I didn't want to do a single UBUNTU OS install, but you can't connect a Broadcom type machine wirelessly thru the WUBI installation and I thought an iso install would help (because build-essential would be on the CDROM). Sadly the iso install would not work for dual boot as far as the partitioning, so I did an UBUNTU single OS install. Then I couldn't "Add CDROM" anyway, so I couldn't get build-essential because the machine was not connected. Obviously, I did eventually move the machine to a wired connection (another hour of work), but the point is that if someone tries to install UBUNTU on a Broadcom wireless card type machine, without having a wired connection, it is basically impossible. This kind of thing is very frustrating to new users, even ones with a fair amount of computer experience. However, I understand that it is Broadcom's fault. I deal with Microsoft in my job in the real world and I know how these companies can be.
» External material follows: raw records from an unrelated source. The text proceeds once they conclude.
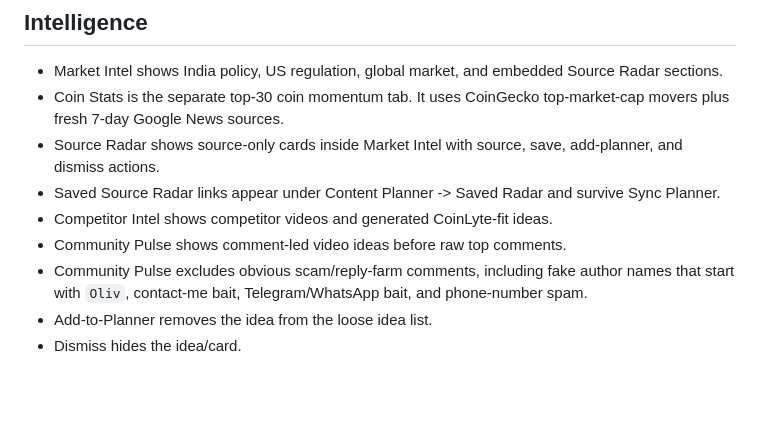
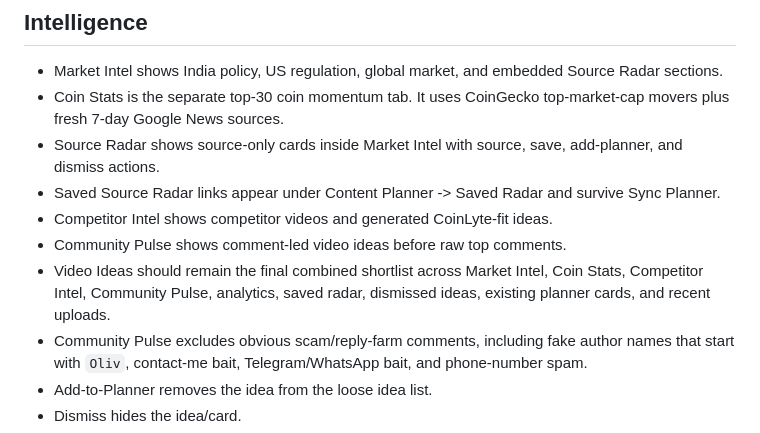
Before and after one commit to bloggingoshelp-beep/coinlyte-youtube-command-centre, a Markdown page: TESTING.md, the part around the change. GitHub-like rendering; blank space fills up the shorter version.

```diff
--- a/TESTING.md
+++ b/TESTING.md
@@ -64,6 +64,7 @@ npm test
 - Saved Source Radar links appear under Content Planner -> Saved Radar and survive Sync Planner.
 - Competitor Intel shows competitor videos and generated CoinLyte-fit ideas.
 - Community Pulse shows comment-led video ideas before raw top comments.
+- Video Ideas should remain the final combined shortlist across Market Intel, Coin Stats, Competitor Intel, Community Pulse, analytics, saved radar, dismissed ideas, existing planner cards, and recent uploads.
 - Community Pulse excludes obvious scam/reply-farm comments, including fake author names that start with `Oliv`, contact-me bait, Telegram/WhatsApp bait, and phone-number spam.
 - Add-to-Planner removes the idea from the loose idea list.
 - Dismiss hides the idea/card.
```
Also changed, not shown: HANDOVER.md (+1 -0 lines), README.md (+1 -0 lines).
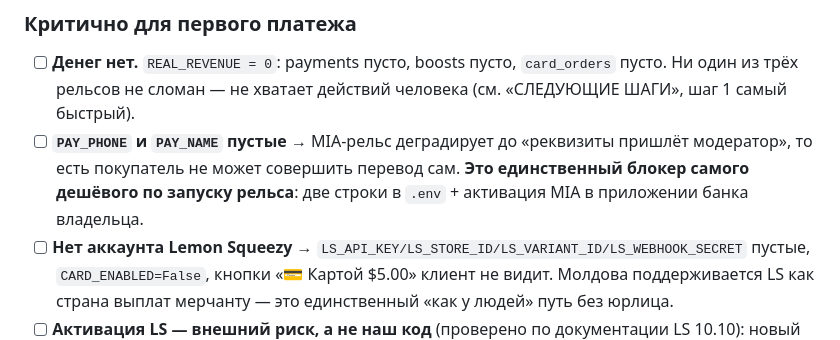
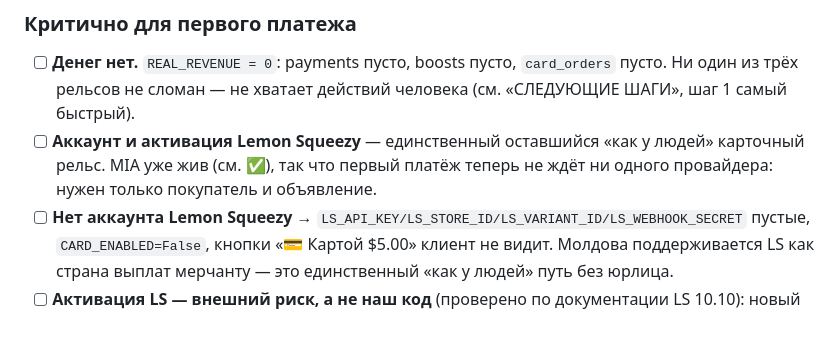
Before and after one commit to shevchenkovania-stack/gaseste_casa, a Markdown page: STATUS.md, the part around one of its changes. Rendered like a GitHub page.

```diff
--- a/STATUS.md
+++ b/STATUS.md
@@ -161,9 +164,8 @@
 
 - [ ] **Денег нет.** `REAL_REVENUE = 0`: payments пусто, boosts пусто, `card_orders` пусто. Ни один из трёх
   рельсов не сломан — не хватает действий человека (см. «СЛЕДУЮЩИЕ ШАГИ», шаг 1 самый быстрый).
-- [ ] **`PAY_PHONE` и `PAY_NAME` пустые** → MIA-рельс деградирует до «реквизиты пришлёт модератор», то есть
-  покупатель не может совершить перевод сам. **Это единственный блокер самого дешёвого по запуску рельса**:
-  две строки в `.env` + активация MIA в приложении банка владельца.
+- [ ] **Аккаунт и активация Lemon Squeezy** — единственный оставшийся «как у людей» карточный рельс. MIA уже
+  жив (см. ✅), так что первый платёж теперь не ждёт ни одного провайдера: нужен только покупатель и объявление.
 - [ ] **Нет аккаунта Lemon Squeezy** → `LS_API_KEY/LS_STORE_ID/LS_VARIANT_ID/LS_WEBHOOK_SECRET` пустые,
   `CARD_ENABLED=False`, кнопки «💳 Картой $5.00» клиент не видит. Молдова поддерживается LS как страна выплат
   мерчанту — это единственный «как у людей» путь без юрлица.
```
Also changed, not shown: other parts of STATUS.md (+28 -33 lines).
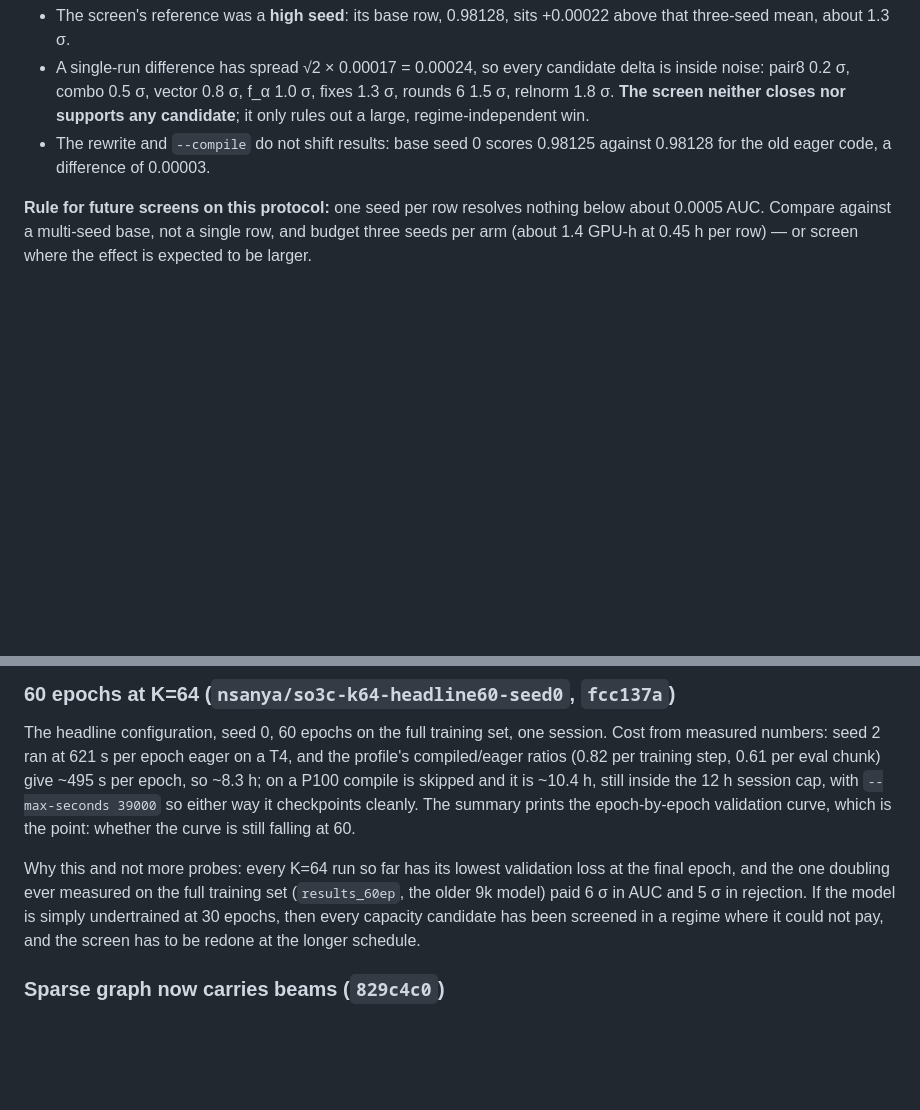
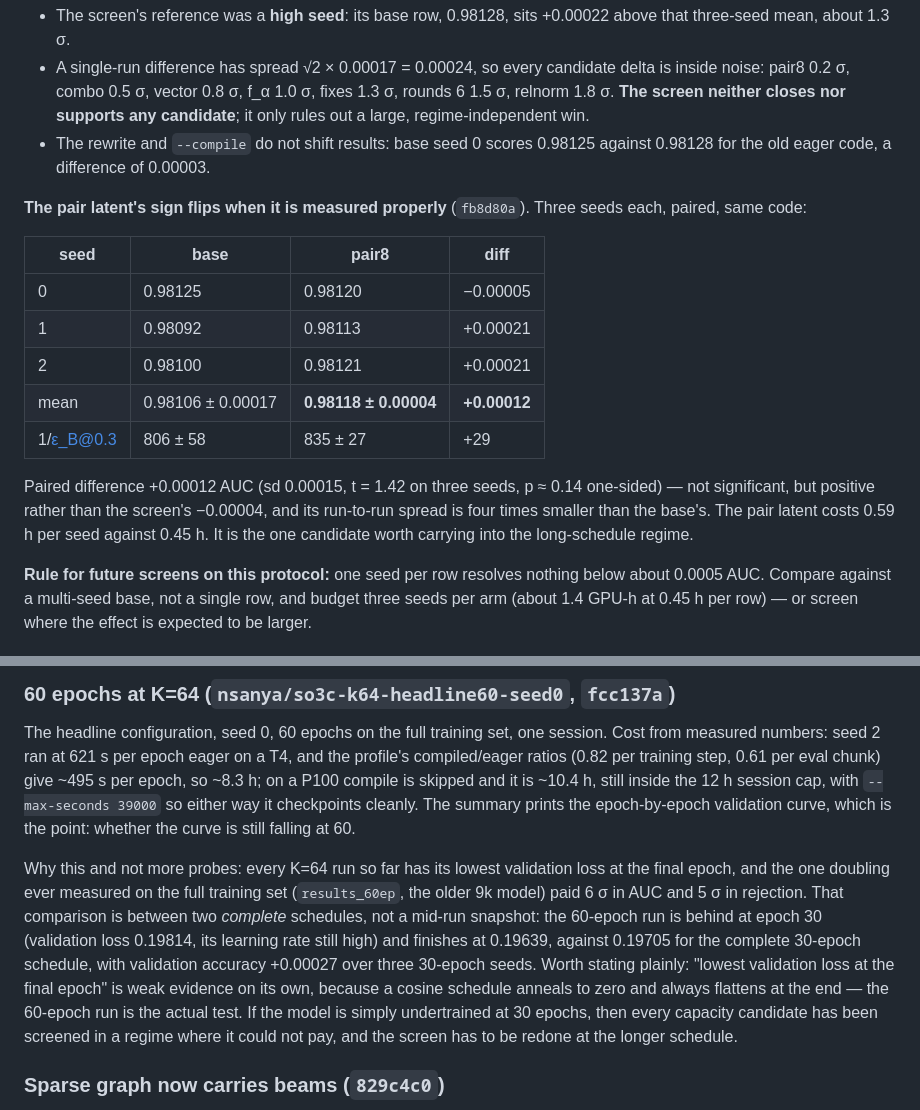
Before and after one commit to Nervni-Sanya/SO3C, a Markdown page: SO3C_STATUS.md, 2 parts joined by grey strips. GitHub-like rendering; blank space fills up the shorter version.

Commit message:
SO3C_STATUS.md: pair8 paired result, and honesty about the cosine tail
Paired against three base seeds the pair latent is +0.00012 AUC (t=1.42)
and +29 rejection with four times smaller spread, against -0.00004 in the
screen: the one candidate worth carrying into the long-schedule regime.

Also states plainly that 'lowest validation loss at the final epoch' is
weak on its own, since cosine anneals to zero; the supporting evidence is
that the complete 60-epoch schedule finishes below the complete 30-epoch
one (0.19639 vs 0.19705), and the running K=64 job is the real test.

Co-Authored-By: Claude Opus 5 <noreply@anthropic.com>

```diff
--- a/SO3C_STATUS.md
+++ b/SO3C_STATUS.md
@@ -149,6 +149,18 @@ Not one improves on the base, and the whole table spans 0.0004 AUC. Note that ev
 - A single-run difference has spread √2 × 0.00017 = 0.00024, so every candidate delta is inside noise: pair8 0.2 σ, combo 0.5 σ, vector 0.8 σ, f_α 1.0 σ, fixes 1.3 σ, rounds 6 1.5 σ, relnorm 1.8 σ. **The screen neither closes nor supports any candidate**; it only rules out a large, regime-independent win.
 - The rewrite and `--compile` do not shift results: base seed 0 scores 0.98125 against 0.98128 for the old eager code, a difference of 0.00003.
 
+**The pair latent's sign flips when it is measured properly** (`fb8d80a`). Three seeds each, paired, same code:
+
+| seed | base | pair8 | diff |
+|---|---|---|---|
+| 0 | 0.98125 | 0.98120 | −0.00005 |
+| 1 | 0.98092 | 0.98113 | +0.00021 |
+| 2 | 0.98100 | 0.98121 | +0.00021 |
+| mean | 0.98106 ± 0.00017 | **0.98118 ± 0.00004** | **+0.00012** |
+| 1/ε_B@0.3 | 806 ± 58 | 835 ± 27 | +29 |
+
+Paired difference +0.00012 AUC (sd 0.00015, t = 1.42 on three seeds, p ≈ 0.14 one-sided) — not significant, but positive rather than the screen's −0.00004, and its run-to-run spread is four times smaller than the base's. The pair latent costs 0.59 h per seed against 0.45 h. It is the one candidate worth carrying into the long-schedule regime.
+
 **Rule for future screens on this protocol:** one seed per row resolves nothing below about 0.0005 AUC. Compare against a multi-seed base, not a single row, and budget three seeds per arm (about 1.4 GPU-h at 0.45 h per row) — or screen where the effect is expected to be larger.
 
 ### The capacity axis never tested: the edge width
@@ -169,7 +181,7 @@ Still far below PELICAN's 208k, and the first capacity axis with a mechanism beh
 
 The headline configuration, seed 0, 60 epochs on the full training set, one session. Cost from measured numbers: seed 2 ran at 621 s per epoch eager on a T4, and the profile's compiled/eager ratios (0.82 per training step, 0.61 per eval chunk) give ~495 s per epoch, so ~8.3 h; on a P100 compile is skipped and it is ~10.4 h, still inside the 12 h session cap, with `--max-seconds 39000` so either way it checkpoints cleanly. The summary prints the epoch-by-epoch validation curve, which is the point: whether the curve is still falling at 60.
 
-Why this and not more probes: every K=64 run so far has its lowest validation loss at the final epoch, and the one doubling ever measured on the full training set (`results_60ep`, the older 9k model) paid 6 σ in AUC and 5 σ in rejection. If the model is simply undertrained at 30 epochs, then every capacity candidate has been screened in a regime where it could not pay, and the screen has to be redone at the longer schedule.
+Why this and not more probes: every K=64 run so far has its lowest validation loss at the final epoch, and the one doubling ever measured on the full training set (`results_60ep`, the older 9k model) paid 6 σ in AUC and 5 σ in rejection. That comparison is between two *complete* schedules, not a mid-run snapshot: the 60-epoch run is behind at epoch 30 (validation loss 0.19814, its learning rate still high) and finishes at 0.19639, against 0.19705 for the complete 30-epoch schedule, with validation accuracy +0.00027 over three 30-epoch seeds. Worth stating plainly: "lowest validation loss at the final epoch" is weak evidence on its own, because a cosine schedule anneals to zero and always flattens at the end — the 60-epoch run is the actual test. If the model is simply undertrained at 30 epochs, then every capacity candidate has been screened in a regime where it could not pay, and the screen has to be redone at the longer schedule.
 
 ### Sparse graph now carries beams (`829c4c0`)
 
```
nothingspecial
January 8th, 2011, 04:06 PM
The build-essential package is a meta-package that installs various packages required for building code from source.

You didn`t actually need them.

Again, and I feel sorry that you have been put in this situation, the problem is that google led you to an outdated solution. Ubuntu should address this imo.

Cleanville
January 8th, 2011, 04:06 PM
I think the problem is that, for years, compiling the madwifi drivers was the solution.

So your wireless doesn`t work and you consult uncle google.

He tells you to compile the madwifi drivers, when all you have to do is enable them in Additional Drivers.

Maybe Ubuntu should offer an option, by way of a pop up window thingy, rather than expect new users to find it.

The real problem is that in order to connect wirelessly with a Broadcom type wireless setup you have to be connected through a wire to get the things you need to get to connect wirelessly.

That is the answer I needed. Not criticizing, but that is what I needed to know three days ago.

btw, I can't figure out how to mark this thd as "solved"

nothingspecial
January 8th, 2011, 04:09 PM
The real problem is that in order to connect wirelessly with a Broadcom type wireless setup you have to be connected through a wire to get the things you need to get to connect wirelessly.


Yep, that`s it in a nutshell.

Click the thread tools thingy at the top of the page.

lokihound
September 6th, 2012, 12:28 AM
How do I install madwifi if I can't connect hard wired. I have no way to do this - no Ethernet card! I have another computer - so why can't I just download something and put it on a USB or floppy?

lokihound
September 6th, 2012, 01:42 AM
Well I was being stupid - and the interface was not exactly compliant. I was going into Network Connections dialog box (where you can put in settings and such for all your networks), but instead should have clicked on the icon that looks like two arrows= one up and one down to access the wireless networks - and mine was there. No need to get the madwifi thing - and am I glad as it seems way too complicated for me at this particular time! Oh - and I'm using XUbuntu - so the interface is a bit different.